The WTO Dispute Settlement Understanding is generally considered one of the most important accomplishments of the Uruguay Round. Both developed and developing countries arguably benefit from the new "rule-oriented" system characterized by mandatory timelines, a presumptive consensus for the adoption of reports, and the prospect of sanctions. For developing countries, these attributes ostensibly diminish the role of power in effecting outcomes of disputed claims. Yet, with particular respect to the construction of obligations imposed by the Agreement on Trade-Related Aspects of Intellectual Property Rights (TRIPS) Agreement, power remains an important consideration for whether a dispute will be resolved by voluntary compliance or involuntarily through the WTO process. This paper examines the conditions under which countries are likely to invest in voluntary compliance with TRIPS, given the information signals associated with each stage of the dispute settlement process.
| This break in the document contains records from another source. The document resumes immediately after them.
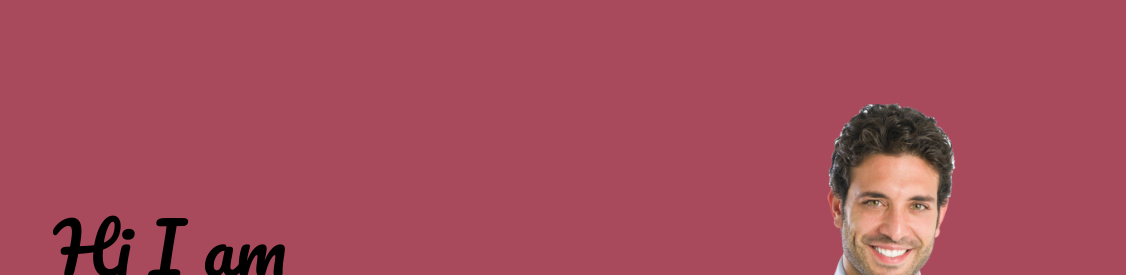
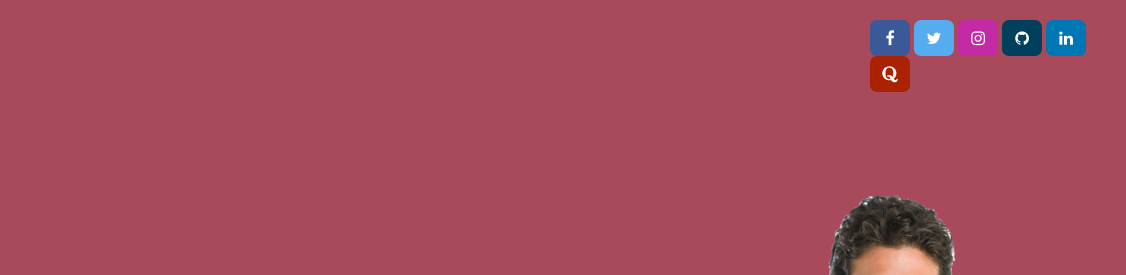
Before and after one commit to Im-a-rahman/portfolio, a plain HTML site: page index.html in a window 1280 px wide. Shown: the top 275 px of the page, 154-1280 px from the left. Drawn offline with Linux system fonts and the light colour scheme; a web font is replaced by a local one.

Commit message:
added socialmedia links

```diff
--- a/index.html
+++ b/index.html
@@ -1,12 +1,20 @@
 <!DOCTYPE html>
 <html lang="en">
+
 <head>
     <meta charset="UTF-8">
     <meta http-equiv="X-UA-Compatible" content="IE=edge">
     <meta name="viewport" content="width=device-width, initial-scale=1.0">
     <link rel="stylesheet" href="./style.css">
+    <link rel="stylesheet" href="./social-icon.css">
+    <!-- <link href="https://cdn.jsdelivr.net/npm/bootstrap@5.2.3/dist/css/bootstrap.min.css" rel="stylesheet"
+        integrity="sha384-rbsA2VBKQhggwzxH7pPCaAqO46MgnOM80zW1RWuH61DGLwZJEdK2Kadq2F9CUG65" crossorigin="anonymous"> -->
+    <link rel="stylesheet" href="https://cdnjs.cloudflare.com/ajax/libs/font-awesome/4.7.0/css/font-awesome.min.css">
+
+
     <title>Portfolio of Ataur</title>
 </head>
+
 <body>
     <div class="container">
 
@@ -24,12 +32,22 @@
             </nav>
         </div>
         <div class="main">
+            <div class="social-icons">
+                <a href="https://www.facebook.com/im.ataur" target="_blank" class="fa fa-facebook"></a>
+                <a href="https://twitter.com/ataurkir" target="_blank" class="fa fa-twitter"></a>
+                <a href="https://www.instagram.com/im_ar.rahman/" target="_blank" class="fa fa-instagram"></a>
+                <a href="https://github.com/Im-a-rahman" target="_blank" class="fa fa-github"></a>
+                <a href="https://www.linkedin.com/in/ataur-rahman-4a90ab202/" target="_blank" class="fa fa-linkedin"></a>
+                <a href="#" class="fa fa-quora"></a>
+            </div>
             <div class="info-container">
                 <div class="dev-info">
                     <div class="hello">Hi I am </div>
                     <div class="name">Ataur Rahman</div>
                     <div class="about">developer, enterpreneur, blogger, freelancer</div>
-                  <div class="moreabout">I'm passionate Full Stack web developer having an experience of web applications with Python, Django, React.js, Next.js and Blockchain development on Ethereum, Solidity, Web3.js, Moralis, and Brownie Framework.</div>
+                    <div class="moreabout">I'm passionate Full Stack web developer having an experience of web
+                        applications with Python, Django, React.js, Next.js and Blockchain development on Ethereum,
+                        Solidity, Web3.js, Moralis, and Brownie Framework.</div>
                     <div class="buttons">
                         <button>Download cv</button>
                         <button>Contact me</button>
@@ -42,5 +60,11 @@
             </div>
         </div>
     </div>
+
+    <!-- <script src="https://cdn.jsdelivr.net/npm/bootstrap@5.2.3/dist/js/bootstrap.bundle.min.js"
+        integrity="sha384-kenU1KFdBIe4zVF0s0G1M5b4hcpxyD9F7jL+jjXkk+Q2h455rYXK/7HAuoJl+0I4"
+        crossorigin="anonymous"></script> -->
+
 </body>
+
 </html>
--- /dev/null
+++ b/social-icon.css
@@ -0,0 +1,43 @@
+.fa {
+    padding: 10px;
+    font-size: 10px;
+    width: 20px;
+    text-align: center;
+    text-decoration: none;
+    border-radius: 7px;
+  }
+
+  /* Add a hover effect if you want */
+  .fa:hover {
+    opacity: 0.7;
+  }
+
+  /* Set a specific color for each brand */
+
+  /* Facebook */
+  .fa-facebook {
+    background: #3B5998;
+    color: white;
+  }
+
+  /* Twitter */
+  .fa-twitter {
+    background: #55ACEE;
+    color: white;
+  }
+  .fa-instagram {
+    background:#c32aa3;
+    color: white;
+  }
+  .fa-linkedin {
+    background: #0077b5;
+    color: white;
+  }
+  .fa-quora {
+    background: #aa2200;
+    color: white;
+  }
+  .fa-github {
+    background: #00405d;
+    color: white;
+  }
--- a/style.css
+++ b/style.css
@@ -105,3 +105,7 @@ font-family: 'Roboto Serif', serif; */
     background-color: whitesmoke;
     color: black;
 }
+.social-icons{
+    margin-top: 20px;
+    margin-left:70vw;
+}
```
Lines whose indentation alone changed are shown as unchanged.
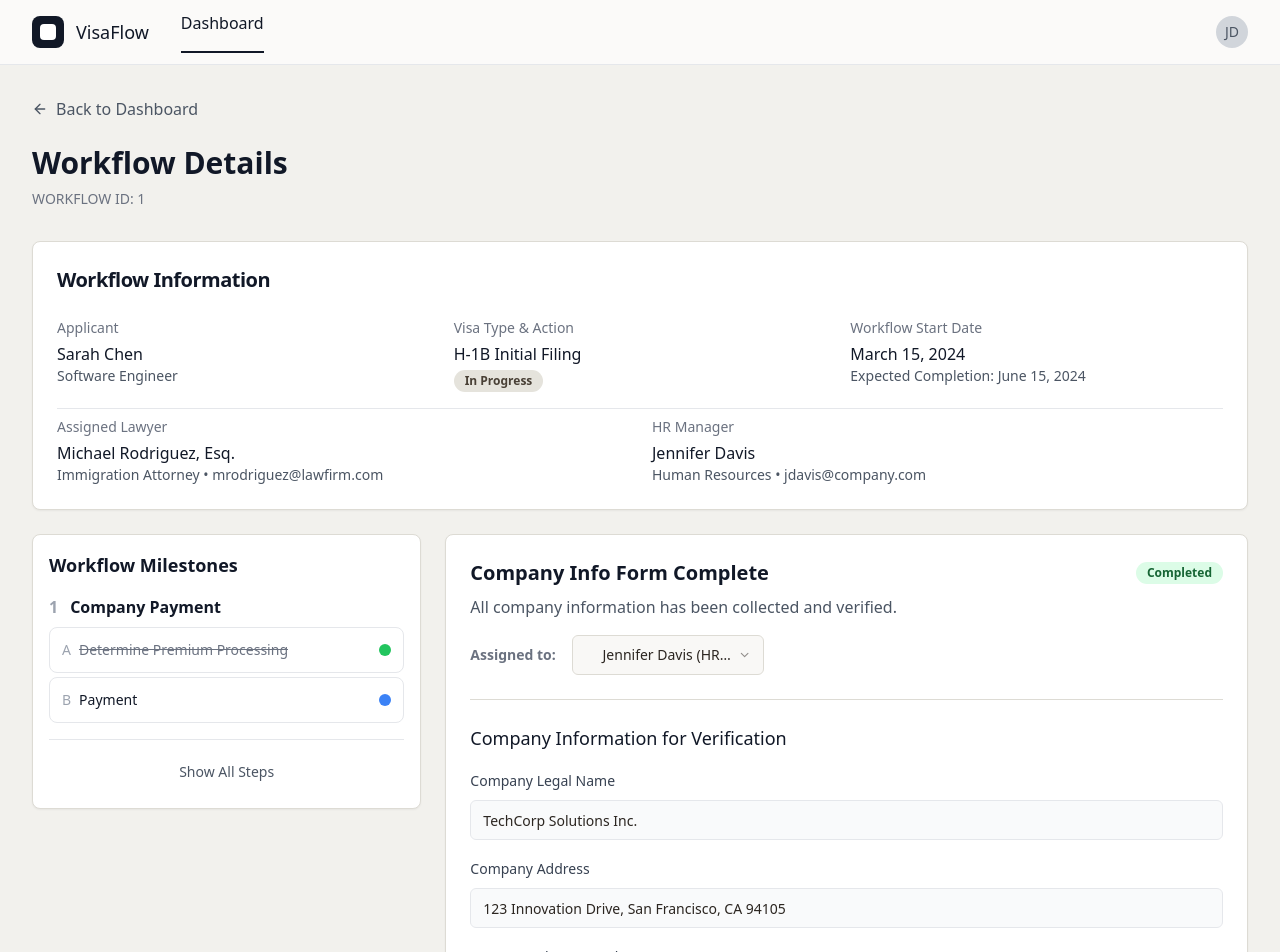
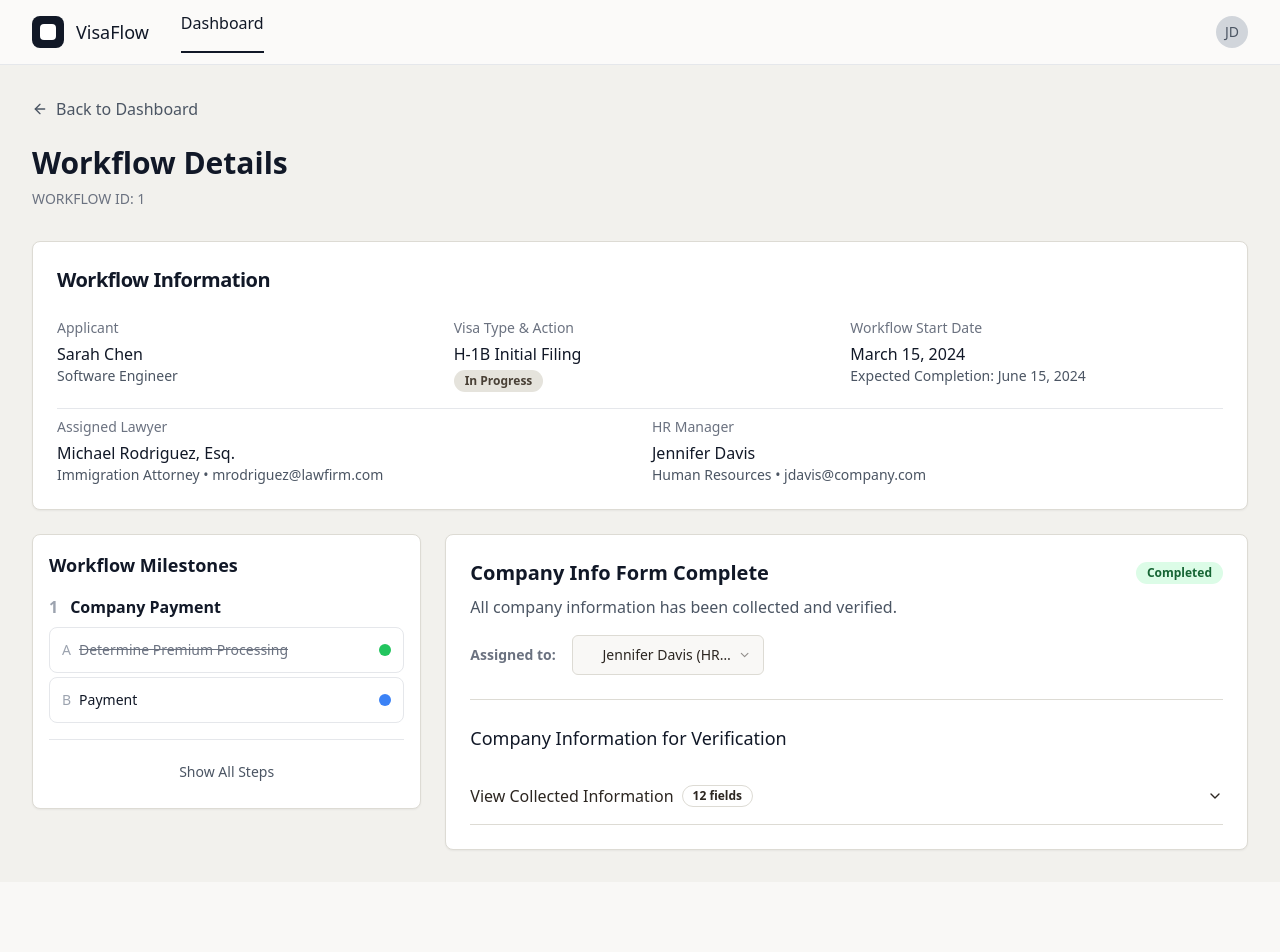
Before and after one commit to vivektad/journey-visa-flow, a React (Vite) app: page /workflow/1 in a window 1280 px wide. Shown: the top 952 px of the page. After the commit the page ends 882 px from the top, so only its background shows below. Built offline with nearby package versions, Linux system fonts and the light colour scheme.

Commit message:
Fix: Type error in WorkflowMilestones.tsx
The commit addresses a TypeScript error in `src/components/WorkflowMilestones.tsx` where a value of type 'unknown' was being assigned to a property that expects a 'string | number | readonly string[]'. The fix ensures the correct type assignment.

```diff
--- a/src/components/WorkflowMilestones.tsx
+++ b/src/components/WorkflowMilestones.tsx
@@ -1,3 +1,4 @@
+
 import React, { useState, useMemo } from 'react';
 import { Card, CardContent } from '@/components/ui/card';
 import { Badge } from '@/components/ui/badge';
@@ -351,7 +352,7 @@ const WorkflowMilestones = () => {
   };
 
   // Get onboarding data based on task
-  const getOnboardingData = (taskId: string) => {
+  const getOnboardingData = (taskId: string): Record<string, string> => {
     if (taskId === 'task-1-1') {
       return companyOnboardingData;
     } else if (taskId === 'task-1-2') {
@@ -491,7 +492,19 @@ const WorkflowMilestones = () => {
                     <h3 className="text-lg font-medium text-gray-900 mb-4">
                       {selectedTaskData.id === 'task-1-1' ? 'Company Information for Verification' : 'Employee Information for Verification'}
                     </h3>
-                    <div className="space-y-4 max-h-96 overflow-y-auto">
+
+                    <Accordion type="single" collapsible className="w-full">
+                      <AccordionItem value="onboarding-data">
+                        <AccordionTrigger className="text-left">
+                          <div className="flex items-center space-x-2">
+                            <span>View Collected Information</span>
+                            <Badge variant="outline" className="text-xs">
+                              {Object.keys(getOnboardingData(selectedTaskData.id)).length} fields
+                            </Badge>
+                          </div>
+                        </AccordionTrigger>
+                        <AccordionContent>
+                          <div className="space-y-4 max-h-96 overflow-y-auto pt-4">
                             {Object.entries(getOnboardingData(selectedTaskData.id)).map(([field, value]) => (
                               <div key={field} className="space-y-2">
                                 <Label htmlFor={field} className="text-sm font-medium text-gray-700">
@@ -499,7 +512,7 @@ const WorkflowMilestones = () => {
                                 </Label>
                                 <Input
                                   id={field}
-                            value={value}
+                                  value={String(value)}
                                   readOnly
                                   className="bg-gray-50 border-gray-200"
                                 />
@@ -511,6 +524,9 @@ const WorkflowMilestones = () => {
                               All information has been collected and is ready for verification. Please review the details above before proceeding.
                             </p>
                           </div>
+                        </AccordionContent>
+                      </AccordionItem>
+                    </Accordion>
                   </div>
                 )}
 
```
Lines whose indentation alone changed are shown as unchanged.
While voluntary compliance is the first-best outcome, such compliance may include side-payments that undermine the long-term interests of developing countries in sustainable access to knowledge goods.
|Original language||English (US)|
|Title of host publication||Handbook of International Trade|
|Subtitle of host publication||Economic and Legal Analyses of Trade Policy and In|
|Editors||Eun Kwan Choi, James Hartigan|
|Publisher||Blackwell Publishing Ltd|
|Number of pages||31|
|State||Published - Jan 21 2008|